▸ **MATERIAL FOR THIS TASK**:
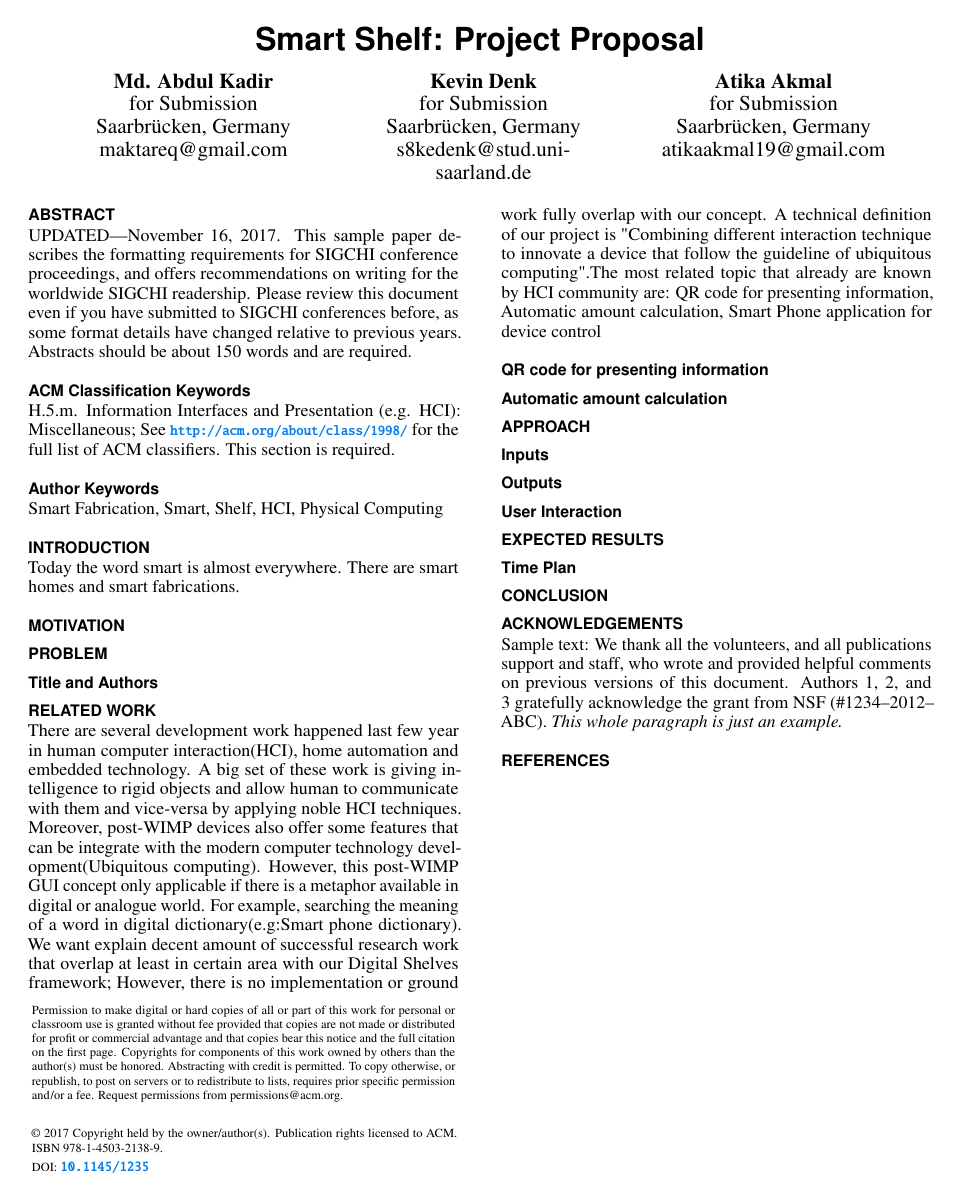
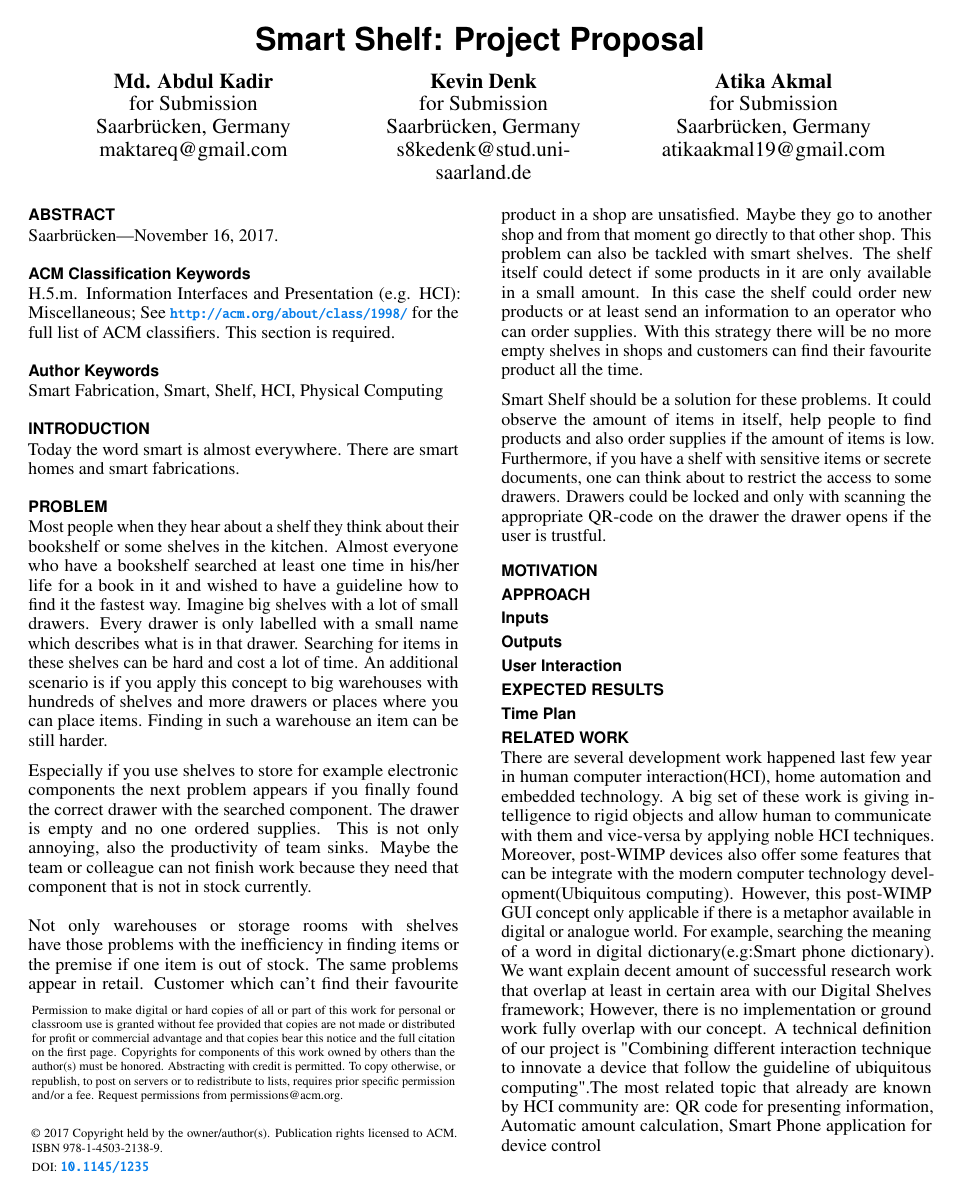
Before and after one commit to kedenk/smartshelf, a LaTeX document (project proposal/project_proposal.tex): the whole page before the commit and page 1 of 2 after it. Compiled offline with pdfLaTeX.

Commit message:
Wrote first version 'Problem' section

```diff
--- a/project proposal/project_proposal.tex
+++ b/project proposal/project_proposal.tex
@@ -151,13 +151,7 @@
 \maketitle
 
 \begin{abstract}
-  UPDATED---\today. This sample paper describes the formatting
-  requirements for SIGCHI conference proceedings, and offers
-  recommendations on writing for the worldwide SIGCHI
-  readership. Please review this document even if you have submitted
-  to SIGCHI conferences before, as some format details have changed
-  relative to previous years. Abstracts should be about 150 words and
-  are required.
+  Saarbr{\"u}cken---\today.
 \end{abstract}
 
 \category{H.5.m.}{Information Interfaces and Presentation
@@ -172,22 +166,36 @@ Today the word smart is almost everywhere.
 There are smart homes and smart fabrications.
 
 
+\section{Problem}
+Most people when they hear about a shelf they think about their bookshelf or some shelves in the kitchen.
+Almost everyone who have a bookshelf searched at least one time in his/her life for a book in it and wished to have a guideline how to find it the fastest way.
+Imagine big shelves with a lot of small drawers.
+Every drawer is only labelled with a small name which describes what is in that drawer.
+Searching for items in these shelves can be hard and cost a lot of time.
+An additional scenario is if you apply this concept to big warehouses with hundreds of shelves and more drawers or places where you can place items.
+Finding in such a warehouse an item can be still harder.
+
+Especially if you use shelves to store for example electronic components the next problem appears if you finally found the correct drawer with the searched component.
+The drawer is empty and no one ordered supplies.
+This is not only annoying, also the productivity of team sinks.
+Maybe the team or colleague can not finish work because they need that component that is not in stock currently.
+\\
+\\
+Not only warehouses or storage rooms with shelves have those problems with the inefficiency in finding items or the premise if one item is out of stock.
+The same problems appear in retail.
+Customer which can't find their favourite product in a shop are unsatisfied.
+Maybe they go to another shop and from that moment go directly to that other shop.
+This problem can also be tackled with smart shelves.
+The shelf itself could detect if some products in it are only available in a small amount.
+In this case the shelf could order new products or at least send an information to an operator who can order supplies.
+With this strategy there will be no more empty shelves in shops and customers can find their favourite product all the time.
+
+Smart Shelf should be a solution for these problems.
+It could observe the amount of items in itself, help people to find products and also order supplies if the amount of items is low.
+Furthermore, if you have a shelf with sensitive items or secrete documents, one can think about to restrict the access to some drawers.
+Drawers could be locked and only with scanning the appropriate QR-code on the drawer the drawer opens if the user is trustful.
+
 \section{Motivation}
-
-
-
-\section{Problem}
-
-
-\subsection{Title and Authors}
-
-
-\section{Related Work}
-
-There are several development work happened last few year in human computer interaction(HCI), home automation and embedded technology. A big set of these work is giving intelligence to rigid objects and allow human to communicate with them and vice-versa by applying noble HCI techniques. Moreover, post-WIMP devices also offer some features that can be integrate with the modern computer technology development(Ubiquitous computing). However, this post-WIMP GUI concept only applicable if there is a metaphor available in digital or analogue world. For example, searching the meaning of a word in digital dictionary(e.g:Smart phone dictionary). We want explain decent amount of successful research work that overlap at least in certain area with our Digital Shelves framework; However, there is no implementation or ground work fully overlap with our concept. A technical definition of our project is "Combining different interaction technique to innovate a device that follow the guideline of ubiquitous computing".The most related topic that already are known by HCI community are: QR code for presenting information, Automatic amount calculation, Smart Phone application for device control
-\subsection{QR code for presenting information}
-
-\subsection{Automatic amount calculation}
 
 
 \section{Approach}
@@ -200,6 +208,14 @@ There are several development work happened last few year in human computer inte
 
 
 \subsection{Time Plan}
+
+
+\section{Related Work}
+
+There are several development work happened last few year in human computer interaction(HCI), home automation and embedded technology. A big set of these work is giving intelligence to rigid objects and allow human to communicate with them and vice-versa by applying noble HCI techniques. Moreover, post-WIMP devices also offer some features that can be integrate with the modern computer technology development(Ubiquitous computing). However, this post-WIMP GUI concept only applicable if there is a metaphor available in digital or analogue world. For example, searching the meaning of a word in digital dictionary(e.g:Smart phone dictionary). We want explain decent amount of successful research work that overlap at least in certain area with our Digital Shelves framework; However, there is no implementation or ground work fully overlap with our concept. A technical definition of our project is "Combining different interaction technique to innovate a device that follow the guideline of ubiquitous computing".The most related topic that already are known by HCI community are: QR code for presenting information, Automatic amount calculation, Smart Phone application for device control
+\subsection{QR code for presenting information}
+
+\subsection{Automatic amount calculation}
 
 
 
```
Also changed, not shown: project proposal/project_proposal.pdf.
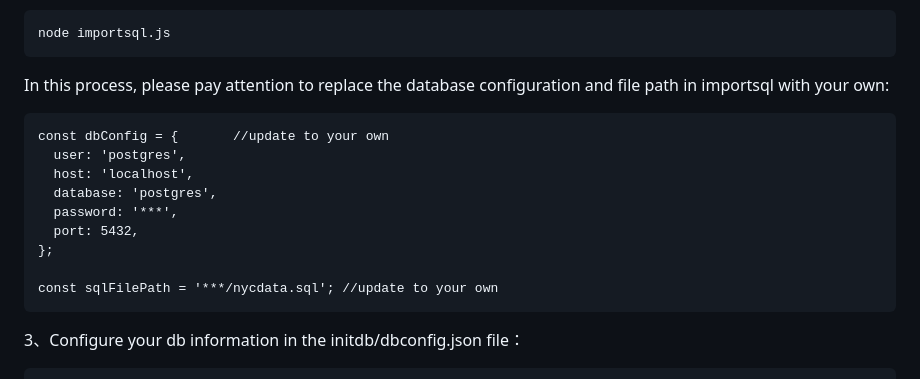
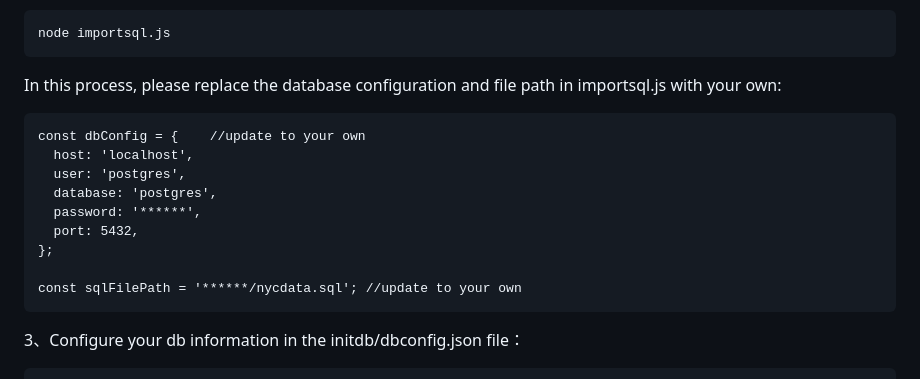
Before and after one commit to catbao/VOCA, a Markdown page: README.md, the part around the change. Drawn GitHub-style.

````diff
--- a/README.md
+++ b/README.md
@@ -58,17 +58,17 @@ cd /voca-server/initdb
 ```
 node importsql.js
 ```
-In this process, please pay attention to replace the database configuration and file path in importsql with your own:
+In this process, please replace the database configuration and file path in importsql.js with your own:
 ```
-const dbConfig = {       //update to your own
+const dbConfig = {    //update to your own
+  host: 'localhost',
   user: 'postgres',
-  host: 'localhost',
   database: 'postgres',
-  password: '***',
+  password: '******',
   port: 5432,
 };
 
-const sqlFilePath = '***/nycdata.sql'; //update to your own
+const sqlFilePath = '******/nycdata.sql'; //update to your own
 ```
 
 
````
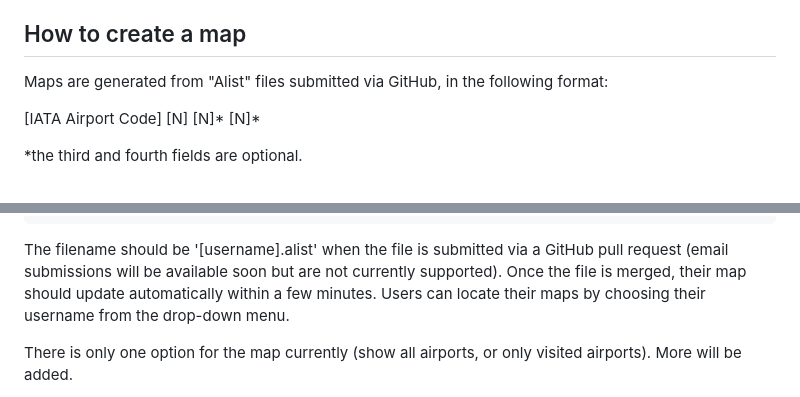
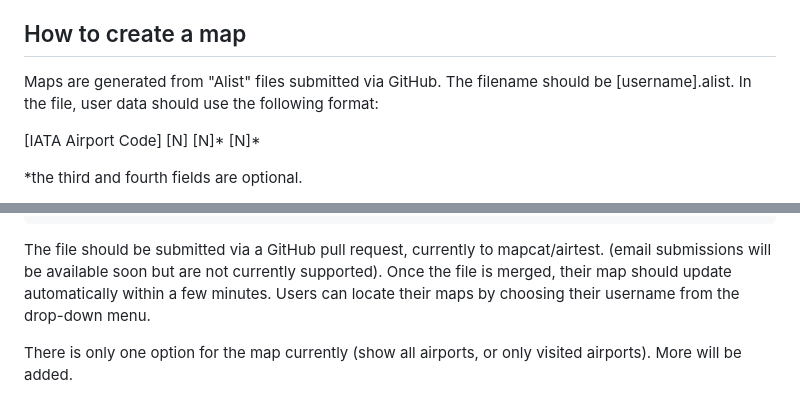
Before and after one commit to mapcat/airtest, a Markdown page: README.md, 2 parts joined by grey strips. GitHub-like rendering.

```diff
--- a/README.md
+++ b/README.md
@@ -6,7 +6,7 @@ The current output is simple: symbols at airports worldwide that show a user's v
 
 ## How to create a map
 
-Maps are generated from "Alist" files submitted via GitHub, in the following format:
+Maps are generated from "Alist" files submitted via GitHub. The filename should be [username].alist. In the file, user data should use the following format:
 
 [IATA Airport Code] [N] [N]* [N]*
 
@@ -20,7 +20,7 @@ N can be any of the following codes: A (for arrival), D (for departure), and L (
       LAX A D  means that the traveler arrived at and departed from Los Angeles International Airport.
       ORD L means that the traveler had a layover at Chicago O'Hare International Airport, but never began or ended travel at that airport.
 
-The filename should be '[username].alist' when the file is submitted via a GitHub pull request (email submissions will be available soon but are not currently supported). Once the file is merged, their map should update automatically within a few minutes. Users can locate their maps by choosing their username from the drop-down menu.
+The file should be submitted via a GitHub pull request, currently to mapcat/airtest. (email submissions will be available soon but are not currently supported). Once the file is merged, their map should update automatically within a few minutes. Users can locate their maps by choosing their username from the drop-down menu.
 
 There is only one option for the map currently (show all airports, or only visited airports). More will be added.
 
```
Also changed, not shown: other parts of README.md (+3 -3 lines).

▸ **WHAT IS EXPECTED**: From the line that contains "-const sqlFilePath = '***/nycdata.sql';" to the end of the material above, output every line exactly, both ends included, but leave out any pictures.

▸ **EXERCISE SOLUTION**:
-const sqlFilePath = '***/nycdata.sql'; //update to your own
+const sqlFilePath = '******/nycdata.sql'; //update to your own
 ```
 
 
````
Before and after one commit to mapcat/airtest, a Markdown page: README.md, 2 parts joined by grey strips. GitHub-like rendering.

```diff
--- a/README.md
+++ b/README.md
@@ -6,7 +6,7 @@ The current output is simple: symbols at airports worldwide that show a user's v
 
 ## How to create a map
 
-Maps are generated from "Alist" files submitted via GitHub, in the following format:
+Maps are generated from "Alist" files submitted via GitHub. The filename should be [username].alist. In the file, user data should use the following format:
 
 [IATA Airport Code] [N] [N]* [N]*
 
@@ -20,7 +20,7 @@ N can be any of the following codes: A (for arrival), D (for departure), and L (
       LAX A D  means that the traveler arrived at and departed from Los Angeles International Airport.
       ORD L means that the traveler had a layover at Chicago O'Hare International Airport, but never began or ended travel at that airport.
 
-The filename should be '[username].alist' when the file is submitted via a GitHub pull request (email submissions will be available soon but are not currently supported). Once the file is merged, their map should update automatically within a few minutes. Users can locate their maps by choosing their username from the drop-down menu.
+The file should be submitted via a GitHub pull request, currently to mapcat/airtest. (email submissions will be available soon but are not currently supported). Once the file is merged, their map should update automatically within a few minutes. Users can locate their maps by choosing their username from the drop-down menu.
 
 There is only one option for the map currently (show all airports, or only visited airports). More will be added.
 
```
Also changed, not shown: other parts of README.md (+3 -3 lines).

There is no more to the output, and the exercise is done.